══ INPUT MATERIAL
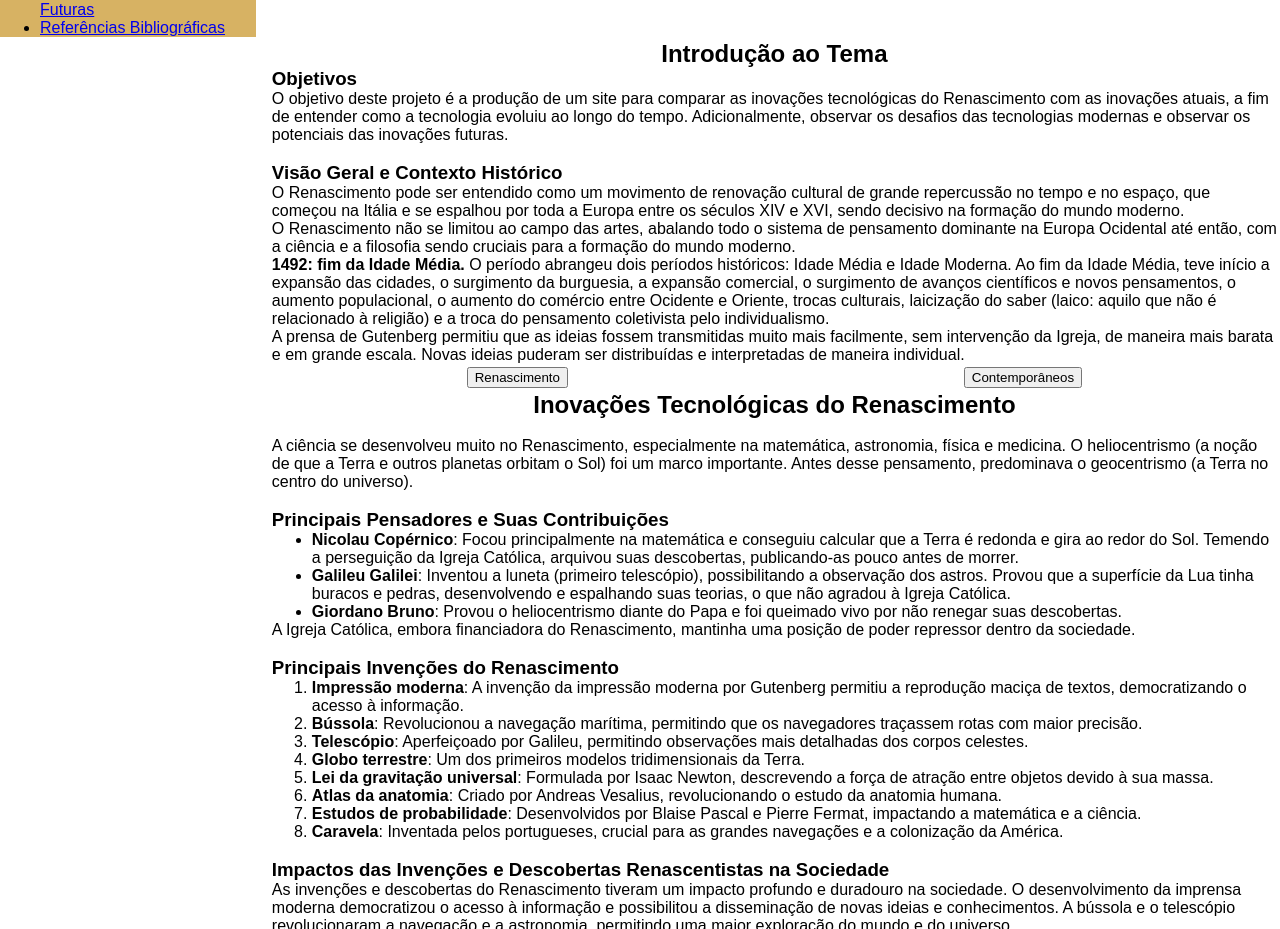
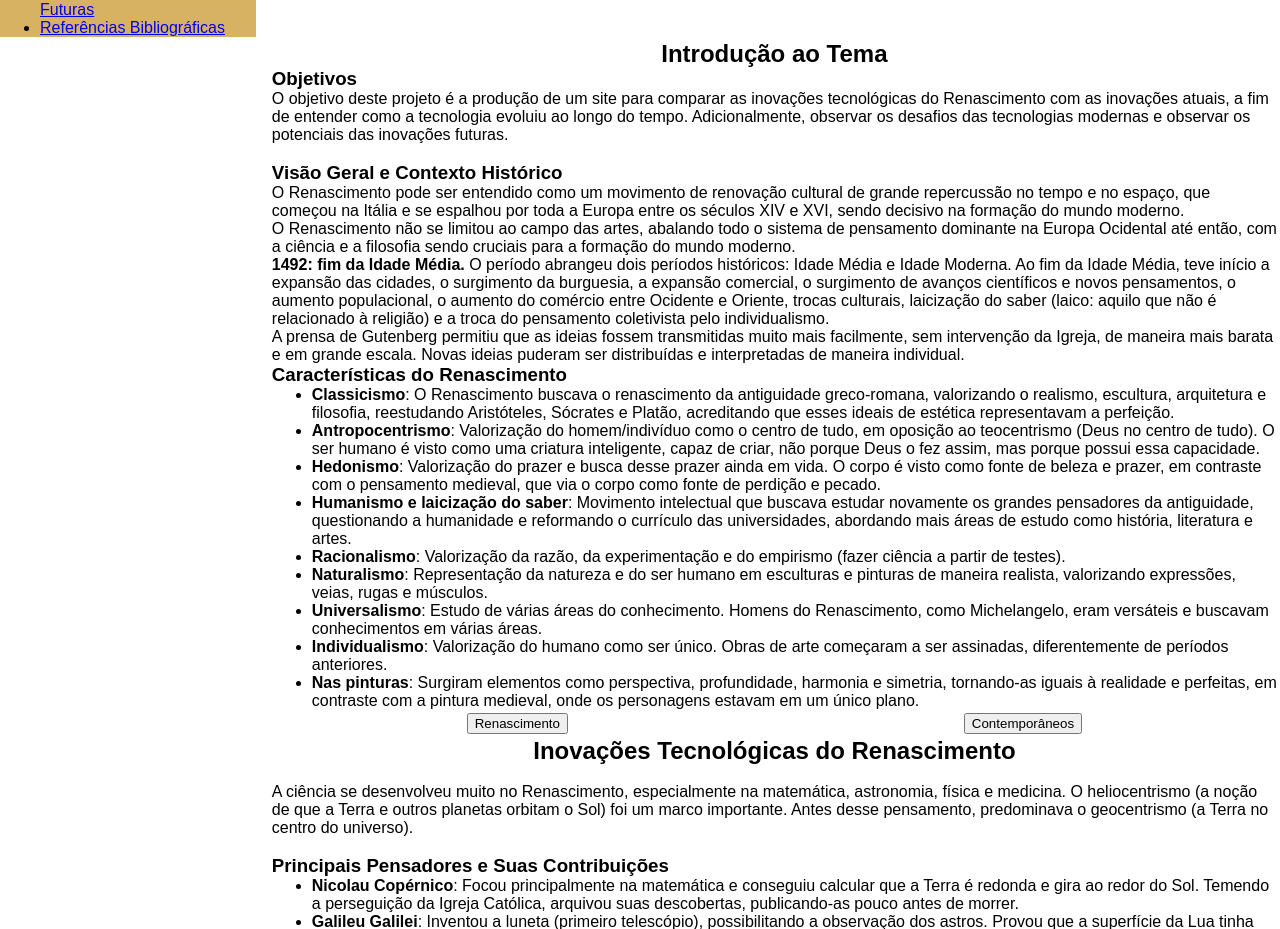
Before and after one commit to JuanMOLopes/projeto-renascimento.github.io, a plain HTML site: page index.html in a window 1280 px wide. Shown: the part 171-1100 px from the top of the page. Drawn offline with Linux system fonts and the light colour scheme.

Commit message:
Update index.html

```diff
--- a/index.html
+++ b/index.html
@@ -85,6 +85,19 @@
         em grande escala. Novas ideias puderam ser distribuídas e
         interpretadas de maneira individual.
       </p>
+
+      <h3>Características do Renascimento</h3>
+  <ul>
+    <li><strong>Classicismo</strong>: O Renascimento buscava o renascimento da antiguidade greco-romana, valorizando o realismo, escultura, arquitetura e filosofia, reestudando Aristóteles, Sócrates e Platão, acreditando que esses ideais de estética representavam a perfeição.</li>
+    <li><strong>Antropocentrismo</strong>: Valorização do homem/indivíduo como o centro de tudo, em oposição ao teocentrismo (Deus no centro de tudo). O ser humano é visto como uma criatura inteligente, capaz de criar, não porque Deus o fez assim, mas porque possui essa capacidade.</li>
+    <li><strong>Hedonismo</strong>: Valorização do prazer e busca desse prazer ainda em vida. O corpo é visto como fonte de beleza e prazer, em contraste com o pensamento medieval, que via o corpo como fonte de perdição e pecado.</li>
+    <li><strong>Humanismo e laicização do saber</strong>: Movimento intelectual que buscava estudar novamente os grandes pensadores da antiguidade, questionando a humanidade e reformando o currículo das universidades, abordando mais áreas de estudo como história, literatura e artes.</li>
+    <li><strong>Racionalismo</strong>: Valorização da razão, da experimentação e do empirismo (fazer ciência a partir de testes).</li>
+    <li><strong>Naturalismo</strong>: Representação da natureza e do ser humano em esculturas e pinturas de maneira realista, valorizando expressões, veias, rugas e músculos.</li>
+    <li><strong>Universalismo</strong>: Estudo de várias áreas do conhecimento. Homens do Renascimento, como Michelangelo, eram versáteis e buscavam conhecimentos em várias áreas.</li>
+    <li><strong>Individualismo</strong>: Valorização do humano como ser único. Obras de arte começaram a ser assinadas, diferentemente de períodos anteriores.</li>
+    <li><strong>Nas pinturas</strong>: Surgiram elementos como perspectiva, profundidade, harmonia e simetria, tornando-as iguais à realidade e perfeitas, em contraste com a pintura medieval, onde os personagens estavam em um único plano.</li>
+  </ul>
     </section>
 
     <section id="botoes">
```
════
Write out every line of the listing exactly as written, and leave the pictures out.

COMPLETED EXERCISE:
Before and after one commit to JuanMOLopes/projeto-renascimento.github.io, a plain HTML site: page index.html in a window 1280 px wide. Shown: the part 171-1100 px from the top of the page. Drawn offline with Linux system fonts and the light colour scheme.

Commit message:
Update index.html

```diff
--- a/index.html
+++ b/index.html
@@ -85,6 +85,19 @@
         em grande escala. Novas ideias puderam ser distribuídas e
         interpretadas de maneira individual.
       </p>
+
+      <h3>Características do Renascimento</h3>
+  <ul>
+    <li><strong>Classicismo</strong>: O Renascimento buscava o renascimento da antiguidade greco-romana, valorizando o realismo, escultura, arquitetura e filosofia, reestudando Aristóteles, Sócrates e Platão, acreditando que esses ideais de estética representavam a perfeição.</li>
+    <li><strong>Antropocentrismo</strong>: Valorização do homem/indivíduo como o centro de tudo, em oposição ao teocentrismo (Deus no centro de tudo). O ser humano é visto como uma criatura inteligente, capaz de criar, não porque Deus o fez assim, mas porque possui essa capacidade.</li>
+    <li><strong>Hedonismo</strong>: Valorização do prazer e busca desse prazer ainda em vida. O corpo é visto como fonte de beleza e prazer, em contraste com o pensamento medieval, que via o corpo como fonte de perdição e pecado.</li>
+    <li><strong>Humanismo e laicização do saber</strong>: Movimento intelectual que buscava estudar novamente os grandes pensadores da antiguidade, questionando a humanidade e reformando o currículo das universidades, abordando mais áreas de estudo como história, literatura e artes.</li>
+    <li><strong>Racionalismo</strong>: Valorização da razão, da experimentação e do empirismo (fazer ciência a partir de testes).</li>
+    <li><strong>Naturalismo</strong>: Representação da natureza e do ser humano em esculturas e pinturas de maneira realista, valorizando expressões, veias, rugas e músculos.</li>
+    <li><strong>Universalismo</strong>: Estudo de várias áreas do conhecimento. Homens do Renascimento, como Michelangelo, eram versáteis e buscavam conhecimentos em várias áreas.</li>
+    <li><strong>Individualismo</strong>: Valorização do humano como ser único. Obras de arte começaram a ser assinadas, diferentemente de períodos anteriores.</li>
+    <li><strong>Nas pinturas</strong>: Surgiram elementos como perspectiva, profundidade, harmonia e simetria, tornando-as iguais à realidade e perfeitas, em contraste com a pintura medieval, onde os personagens estavam em um único plano.</li>
+  </ul>
     </section>
 
     <section id="botoes">
```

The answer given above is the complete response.